Akila di yoney
Akila di yoney
Capitale wallah région
Mbolo #2
Werou waye
Akila di yoney Acrylic on canvas 160 x 130 cm 2017 © Kassou Seydou

Galerie Cécile Fakhoury is pleased to present Kings of the new cities, the first personal exhibition by the Kassou Seydou in Abidjan.

A script represented by a line unravels and rearranges under the artist’s brushes. Starting from the observation that all things are scripts and that a script is a distorted line, Kassou Seydou conceptualizes it through a reproduction of constant circular shapes. Poetic and similar to narration, the work of this Senegalese painter unveils his view of an altered and much more complex world. Through perceiving and pointing out its dysfunctions, Kassou Seydou exposes a disordered world using a warm color scheme and lively characters.

The artist consciousness is filled with references, symbols, esoteric signs, animals, spirits and fetishes. Stemming from his early childhood and frequent stays in Casamance, this mystical aspect inspired his reflection and gaze on society. Deeply connected to the land and his origins, Kassou Seydou’s approach puts nature and more specifically agriculture at the heart of a harmonious functioning of society. Source of dissatisfaction, frustration, and conflict, the process of resources depletion and the growing structural inequalities are recurrent observations. To Kassou Seydou’s mind, it is critical to put humans and nature at the core of our concerns, and economy at their service. Caring for the land, sharing, and equity are values he advocates for in each of his pieces.

Through the 13 canvases presented in this exhibition, we are immersed in the artist’s allegorical and expressive world. The tensions and alterations we find in his characters suggest a critique of society, while the attributes, emblems, and representations of various fetishes attest to a strong faith in humanity and its traditions.

The diptych Capitale wallah région (Capitale or  region) depicts this duality between urbanity and rurality. We witness the autopsy of two individuals and their preoccupations. In the center of their abdomens, symbols express their priorities. For the rural man, it concerns agricultural machinery, earth, livestock, rain or wintering. For the urban man, it relates to electricity, running water, consumption acts or moments in society such as meals. These symptomatic observations of our contemporary world lead us to ponder; despite sufficient global resources and unprecedented technological achievements, how is it that humanity is failing to provide sustenance, clothing, lodging, medical care and the necessary potentialities for its accomplishment to each individual?
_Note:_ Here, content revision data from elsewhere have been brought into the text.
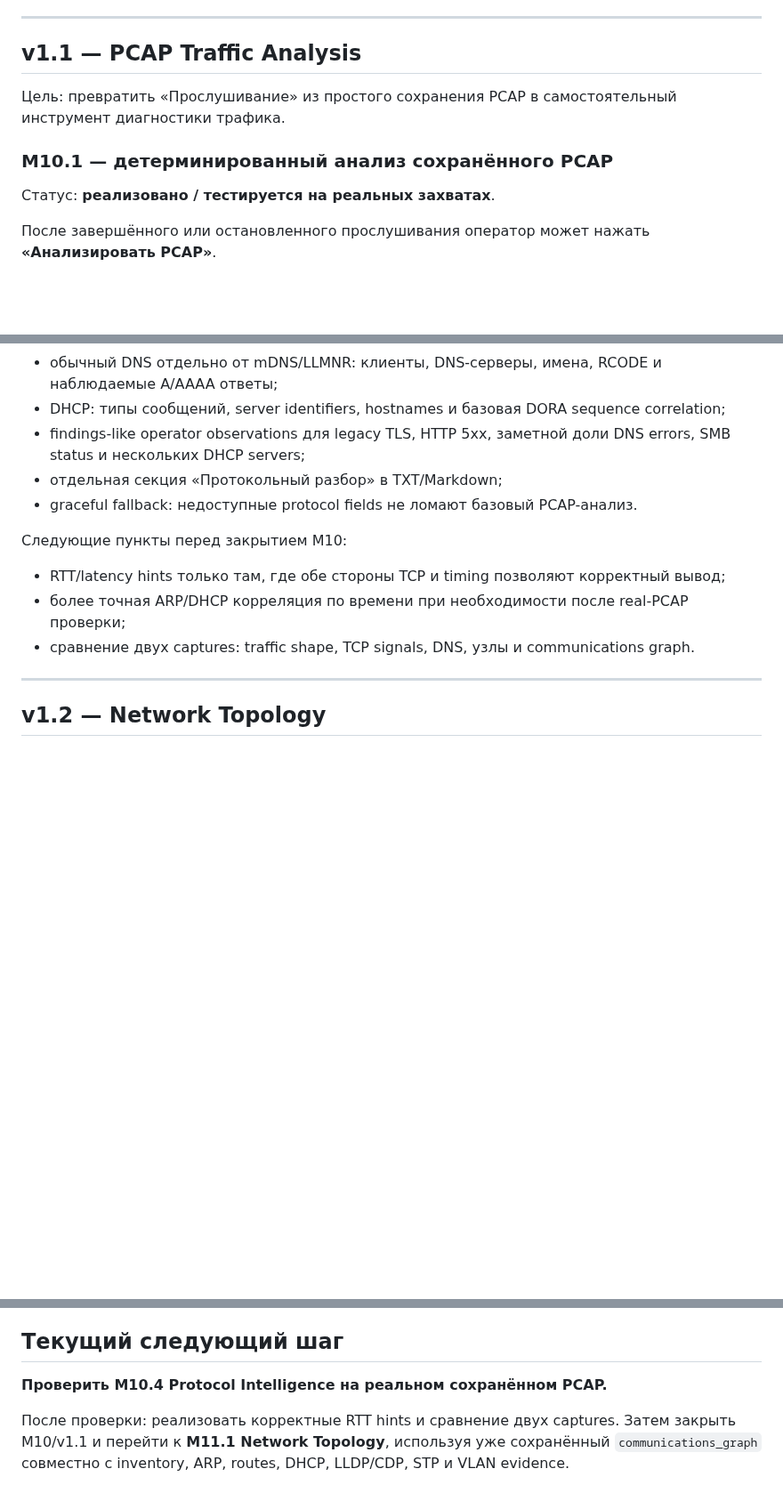
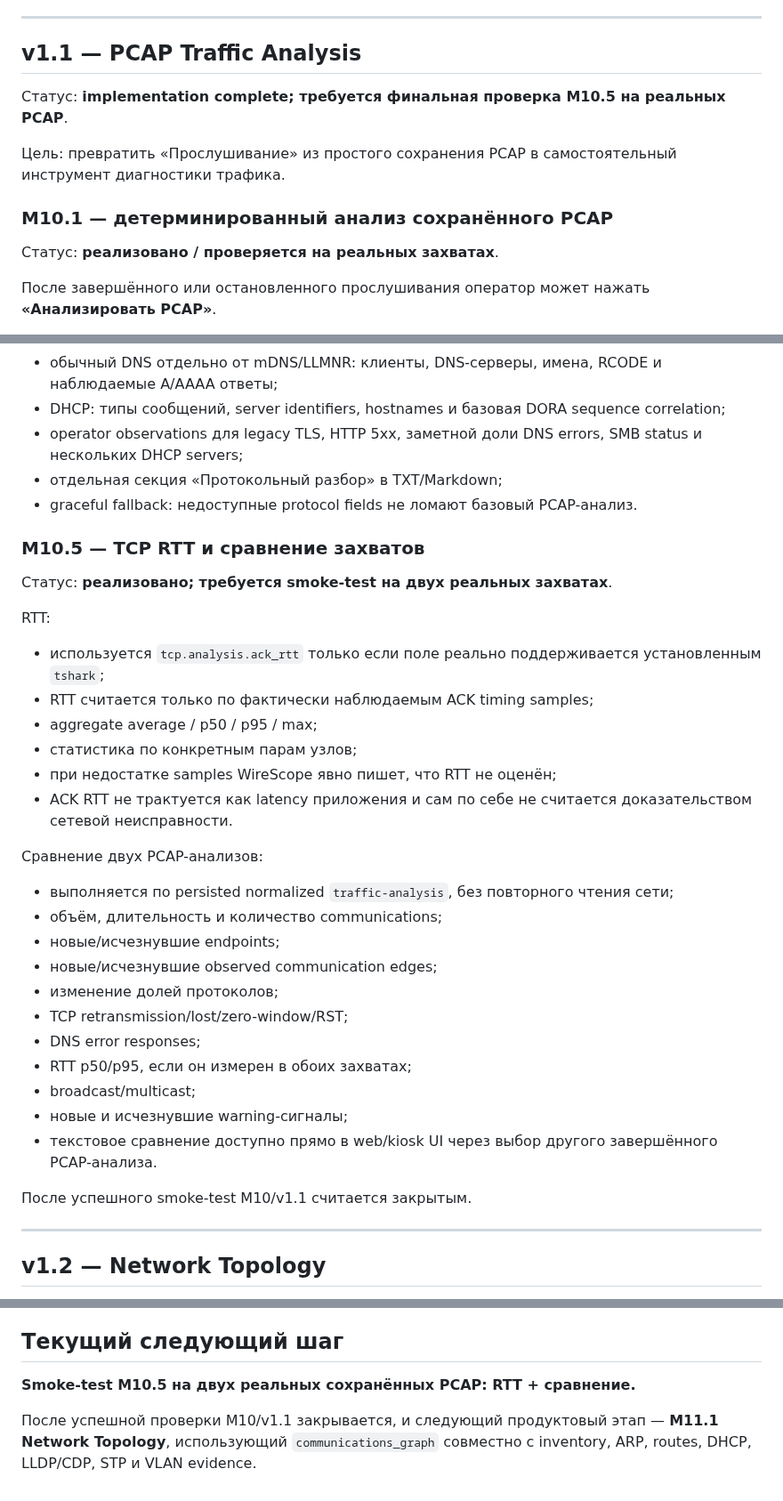
Before and after one commit to kmvkos/wirescope, a Markdown page: docs/ROADMAP.md, 3 parts joined by grey strips. Shown at 89% size. Drawn GitHub-style; blank space fills up the shorter version.

Commit message:
M10: close implementation roadmap with RTT and capture comparison

```diff
--- a/docs/ROADMAP.md
+++ b/docs/ROADMAP.md
@@ -25,11 +25,13 @@
 
 ## v1.1 — PCAP Traffic Analysis
 
+Статус: **implementation complete; требуется финальная проверка M10.5 на реальных PCAP**.
+
 Цель: превратить «Прослушивание» из простого сохранения PCAP в самостоятельный инструмент диагностики трафика.
 
 ### M10.1 — детерминированный анализ сохранённого PCAP
 
-Статус: **реализовано / тестируется на реальных захватах**.
+Статус: **реализовано / проверяется на реальных захватах**.
 
 После завершённого или остановленного прослушивания оператор может нажать **«Анализировать PCAP»**.
 
@@ -106,14 +108,36 @@
 - SMB/SMB2: команды, NT status и основные пары без экспорта filenames/payload;
 - обычный DNS отдельно от mDNS/LLMNR: клиенты, DNS-серверы, имена, RCODE и наблюдаемые A/AAAA ответы;
 - DHCP: типы сообщений, server identifiers, hostnames и базовая DORA sequence correlation;
-- findings-like operator observations для legacy TLS, HTTP 5xx, заметной доли DNS errors, SMB status и нескольких DHCP servers;
+- operator observations для legacy TLS, HTTP 5xx, заметной доли DNS errors, SMB status и нескольких DHCP servers;
 - отдельная секция «Протокольный разбор» в TXT/Markdown;
 - graceful fallback: недоступные protocol fields не ломают базовый PCAP-анализ.
 
-Следующие пункты перед закрытием M10:
-- RTT/latency hints только там, где обе стороны TCP и timing позволяют корректный вывод;
-- более точная ARP/DHCP корреляция по времени при необходимости после real-PCAP проверки;
-- сравнение двух captures: traffic shape, TCP signals, DNS, узлы и communications graph.
+### M10.5 — TCP RTT и сравнение захватов
+
+Статус: **реализовано; требуется smoke-test на двух реальных захватах**.
+
+RTT:
+- используется `tcp.analysis.ack_rtt` только если поле реально поддерживается установленным `tshark`;
+- RTT считается только по фактически наблюдаемым ACK timing samples;
+- aggregate average / p50 / p95 / max;
+- статистика по конкретным парам узлов;
+- при недостатке samples WireScope явно пишет, что RTT не оценён;
+- ACK RTT не трактуется как latency приложения и сам по себе не считается доказательством сетевой неисправности.
+
+Сравнение двух PCAP-анализов:
+- выполняется по persisted normalized `traffic-analysis`, без повторного чтения сети;
+- объём, длительность и количество communications;
+- новые/исчезнувшие endpoints;
+- новые/исчезнувшие observed communication edges;
+- изменение долей протоколов;
+- TCP retransmission/lost/zero-window/RST;
+- DNS error responses;
+- RTT p50/p95, если он измерен в обоих захватах;
+- broadcast/multicast;
+- новые и исчезнувшие warning-сигналы;
+- текстовое сравнение доступно прямо в web/kiosk UI через выбор другого завершённого PCAP-анализа.
+
+После успешного smoke-test M10/v1.1 считается закрытым.
 
 ---
 
@@ -186,6 +210,6 @@ WireScope не должен угадывать невидимый L2-комму
 
 ## Текущий следующий шаг
 
-**Проверить M10.4 Protocol Intelligence на реальном сохранённом PCAP.**
+**Smoke-test M10.5 на двух реальных сохранённых PCAP: RTT + сравнение.**
 
-После проверки: реализовать корректные RTT hints и сравнение двух captures. Затем закрыть M10/v1.1 и перейти к **M11.1 Network Topology**, используя уже сохранённый `communications_graph` совместно с inventory, ARP, routes, DHCP, LLDP/CDP, STP и VLAN evidence.
+После успешной проверки M10/v1.1 закрывается, и следующий продуктовый этап — **M11.1 Network Topology**, использующий `communications_graph` совместно с inventory, ARP, routes, DHCP, LLDP/CDP, STP и VLAN evidence.
```
Also changed, not shown: other parts of docs/ROADMAP.md (+2 -2 lines).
This elementary reflection reverberates through him like an emergency. He observes his environment using a leitmotiv: defining and highlighting the best in all things. Kassou Seydou’s ideology advocates for living in harmony with oneself and our environment, which to him is the only way to achieve harmony with others. Regardless of how diverse our societies, religions, cultures or traditions are, through their actions, humans must tolerate, accept, and benevolently observe this multifarious world. The recurrence of nature’s fertile symbols such as vegetation, religious signs like the cross or the crescent, and animals like the goat or the caiman, takes us back to the importance of the customs forged by humans throughout the centuries and the role of culture in world equilibrium.

A society needs culture to develop and progress. Intrinsically it serves the education of man, the dissemination of knowledge, and nation building. A vital component of a dynamic society, culture is expressed through the way we tell stories, celebrate, reminisce the past, entertain ourselves and envision the future. It is this creative expression that allows humans to define themselves and see the world through the eyes of others that Kassou Seydou presents in this exhibition.